◆ Data:
+ + + +

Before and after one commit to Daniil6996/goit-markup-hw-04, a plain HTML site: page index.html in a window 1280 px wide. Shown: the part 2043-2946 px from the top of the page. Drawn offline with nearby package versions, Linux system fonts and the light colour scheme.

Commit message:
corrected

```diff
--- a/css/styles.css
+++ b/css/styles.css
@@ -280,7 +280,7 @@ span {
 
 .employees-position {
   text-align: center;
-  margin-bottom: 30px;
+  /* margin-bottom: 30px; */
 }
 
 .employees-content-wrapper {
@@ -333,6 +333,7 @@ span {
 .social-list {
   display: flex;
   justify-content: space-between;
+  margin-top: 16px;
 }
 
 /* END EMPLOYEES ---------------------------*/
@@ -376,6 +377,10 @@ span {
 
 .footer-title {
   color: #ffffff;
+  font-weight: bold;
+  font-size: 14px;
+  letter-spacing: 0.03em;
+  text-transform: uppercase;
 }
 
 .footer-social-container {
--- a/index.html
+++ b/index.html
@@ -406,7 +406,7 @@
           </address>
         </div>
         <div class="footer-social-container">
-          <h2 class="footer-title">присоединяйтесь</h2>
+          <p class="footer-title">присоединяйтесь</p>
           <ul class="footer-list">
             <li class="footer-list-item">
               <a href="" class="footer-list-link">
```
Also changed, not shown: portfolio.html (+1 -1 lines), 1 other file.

+ + + +

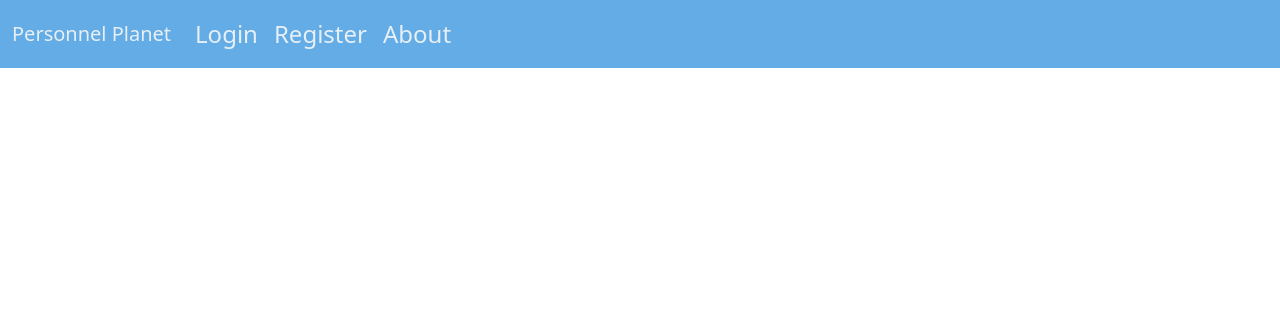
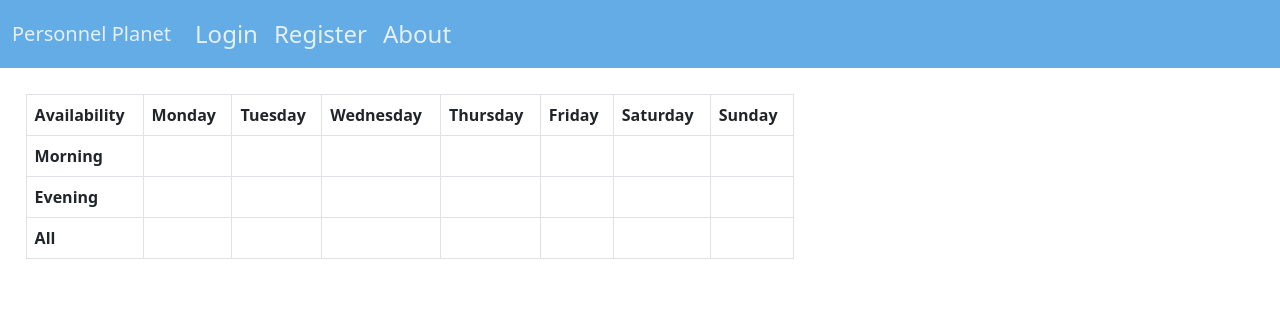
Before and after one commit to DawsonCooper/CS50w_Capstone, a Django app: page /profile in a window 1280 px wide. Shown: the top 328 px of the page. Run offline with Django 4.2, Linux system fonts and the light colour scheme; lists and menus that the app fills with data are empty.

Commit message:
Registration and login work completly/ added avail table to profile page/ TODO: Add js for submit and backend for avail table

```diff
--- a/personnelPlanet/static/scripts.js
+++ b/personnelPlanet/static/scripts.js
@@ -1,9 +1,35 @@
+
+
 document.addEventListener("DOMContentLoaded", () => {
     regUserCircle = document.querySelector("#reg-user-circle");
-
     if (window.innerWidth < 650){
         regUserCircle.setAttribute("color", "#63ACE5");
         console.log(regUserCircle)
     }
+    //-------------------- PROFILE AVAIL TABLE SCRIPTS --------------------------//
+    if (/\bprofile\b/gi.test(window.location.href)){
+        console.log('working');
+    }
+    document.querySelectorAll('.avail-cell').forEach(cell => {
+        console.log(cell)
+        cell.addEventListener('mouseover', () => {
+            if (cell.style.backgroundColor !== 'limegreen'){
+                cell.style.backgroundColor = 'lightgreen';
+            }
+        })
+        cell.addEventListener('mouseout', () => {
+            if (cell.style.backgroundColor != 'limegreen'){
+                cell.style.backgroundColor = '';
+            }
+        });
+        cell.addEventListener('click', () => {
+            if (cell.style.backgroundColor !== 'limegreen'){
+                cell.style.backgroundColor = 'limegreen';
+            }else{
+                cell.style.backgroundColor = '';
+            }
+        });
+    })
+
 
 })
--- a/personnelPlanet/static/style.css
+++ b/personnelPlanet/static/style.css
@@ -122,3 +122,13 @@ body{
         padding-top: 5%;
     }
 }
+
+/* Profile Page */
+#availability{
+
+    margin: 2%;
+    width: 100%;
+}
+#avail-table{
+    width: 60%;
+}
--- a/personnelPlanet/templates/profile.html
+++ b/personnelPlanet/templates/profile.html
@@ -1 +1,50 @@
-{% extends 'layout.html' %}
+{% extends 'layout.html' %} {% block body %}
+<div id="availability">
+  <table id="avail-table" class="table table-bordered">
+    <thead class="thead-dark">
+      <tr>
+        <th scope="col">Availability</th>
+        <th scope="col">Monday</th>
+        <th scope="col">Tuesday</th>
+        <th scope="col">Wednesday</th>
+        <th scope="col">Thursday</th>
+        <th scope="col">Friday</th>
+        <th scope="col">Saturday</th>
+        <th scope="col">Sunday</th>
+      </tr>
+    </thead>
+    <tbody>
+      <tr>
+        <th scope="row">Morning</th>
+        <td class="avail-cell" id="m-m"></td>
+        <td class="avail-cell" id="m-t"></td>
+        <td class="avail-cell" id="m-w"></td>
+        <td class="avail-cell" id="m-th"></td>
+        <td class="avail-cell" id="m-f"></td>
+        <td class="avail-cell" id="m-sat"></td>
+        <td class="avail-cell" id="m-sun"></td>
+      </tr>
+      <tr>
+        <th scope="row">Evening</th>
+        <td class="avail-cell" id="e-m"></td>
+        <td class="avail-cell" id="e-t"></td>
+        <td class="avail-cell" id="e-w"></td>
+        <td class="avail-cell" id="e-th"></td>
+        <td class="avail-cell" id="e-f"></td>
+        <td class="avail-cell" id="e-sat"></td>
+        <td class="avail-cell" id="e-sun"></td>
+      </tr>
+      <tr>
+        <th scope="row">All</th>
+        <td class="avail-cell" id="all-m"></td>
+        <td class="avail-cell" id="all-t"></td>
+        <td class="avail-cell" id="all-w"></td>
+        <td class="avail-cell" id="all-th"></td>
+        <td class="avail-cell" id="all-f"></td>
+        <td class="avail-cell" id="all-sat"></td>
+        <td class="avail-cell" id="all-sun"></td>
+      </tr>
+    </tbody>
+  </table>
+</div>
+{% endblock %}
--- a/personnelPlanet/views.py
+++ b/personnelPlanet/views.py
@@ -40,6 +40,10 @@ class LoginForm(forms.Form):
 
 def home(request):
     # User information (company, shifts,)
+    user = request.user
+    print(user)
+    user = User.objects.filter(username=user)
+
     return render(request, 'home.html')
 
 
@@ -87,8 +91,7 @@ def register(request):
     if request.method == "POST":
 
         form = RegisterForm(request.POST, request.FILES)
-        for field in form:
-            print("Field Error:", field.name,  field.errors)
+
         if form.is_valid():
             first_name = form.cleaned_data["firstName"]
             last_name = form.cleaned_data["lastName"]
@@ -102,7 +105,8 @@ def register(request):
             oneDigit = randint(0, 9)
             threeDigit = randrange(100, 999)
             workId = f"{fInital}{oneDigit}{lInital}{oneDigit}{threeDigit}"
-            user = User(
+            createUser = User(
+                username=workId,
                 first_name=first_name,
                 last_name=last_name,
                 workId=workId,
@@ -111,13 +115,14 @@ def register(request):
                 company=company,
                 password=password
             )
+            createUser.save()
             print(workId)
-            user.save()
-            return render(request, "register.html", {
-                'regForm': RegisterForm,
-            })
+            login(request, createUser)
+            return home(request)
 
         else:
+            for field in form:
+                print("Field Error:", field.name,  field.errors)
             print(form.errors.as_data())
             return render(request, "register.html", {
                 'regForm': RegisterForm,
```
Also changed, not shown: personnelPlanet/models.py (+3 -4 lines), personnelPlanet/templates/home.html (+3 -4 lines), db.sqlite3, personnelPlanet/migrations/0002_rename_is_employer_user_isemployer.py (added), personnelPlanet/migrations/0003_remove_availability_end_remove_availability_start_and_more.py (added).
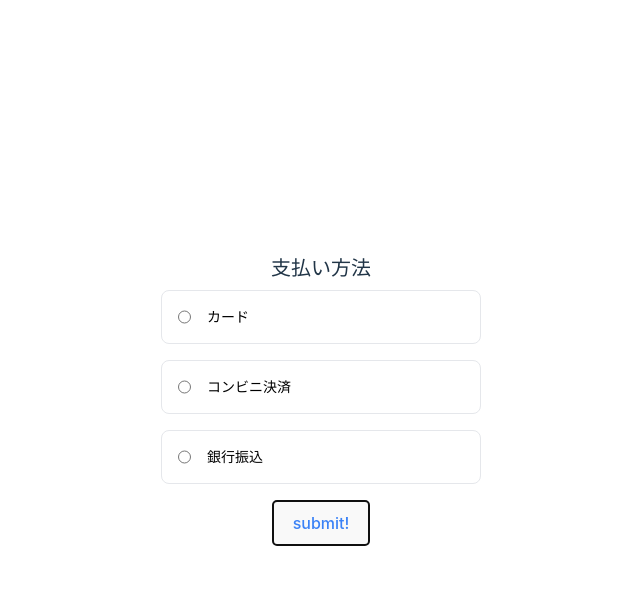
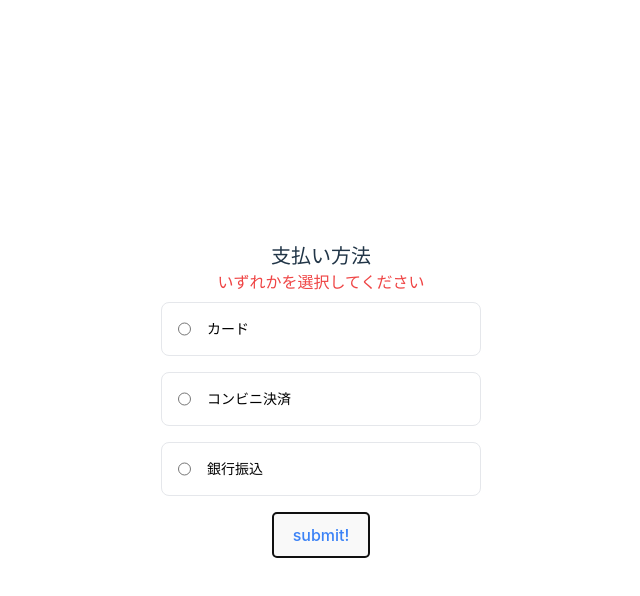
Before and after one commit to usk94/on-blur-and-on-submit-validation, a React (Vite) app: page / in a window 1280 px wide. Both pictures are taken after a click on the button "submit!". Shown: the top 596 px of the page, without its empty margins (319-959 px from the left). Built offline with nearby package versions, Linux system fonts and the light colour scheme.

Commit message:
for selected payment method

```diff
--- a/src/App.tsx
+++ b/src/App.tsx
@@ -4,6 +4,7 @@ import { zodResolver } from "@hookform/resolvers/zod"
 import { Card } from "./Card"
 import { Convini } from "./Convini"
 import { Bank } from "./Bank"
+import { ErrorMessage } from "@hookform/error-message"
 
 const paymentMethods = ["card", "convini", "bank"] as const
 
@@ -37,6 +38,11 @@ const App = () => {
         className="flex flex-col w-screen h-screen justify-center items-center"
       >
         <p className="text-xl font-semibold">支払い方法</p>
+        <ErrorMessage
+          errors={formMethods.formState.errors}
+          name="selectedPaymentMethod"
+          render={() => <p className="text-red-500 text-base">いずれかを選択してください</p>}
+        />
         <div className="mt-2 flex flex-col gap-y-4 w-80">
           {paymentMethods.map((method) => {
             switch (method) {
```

+ + + +

◆ Required work: For every line in the data above that holds "console", return the line itself.

◆ Task answer:
         console.log(regUserCircle)
+        console.log('working');
+        console.log(cell)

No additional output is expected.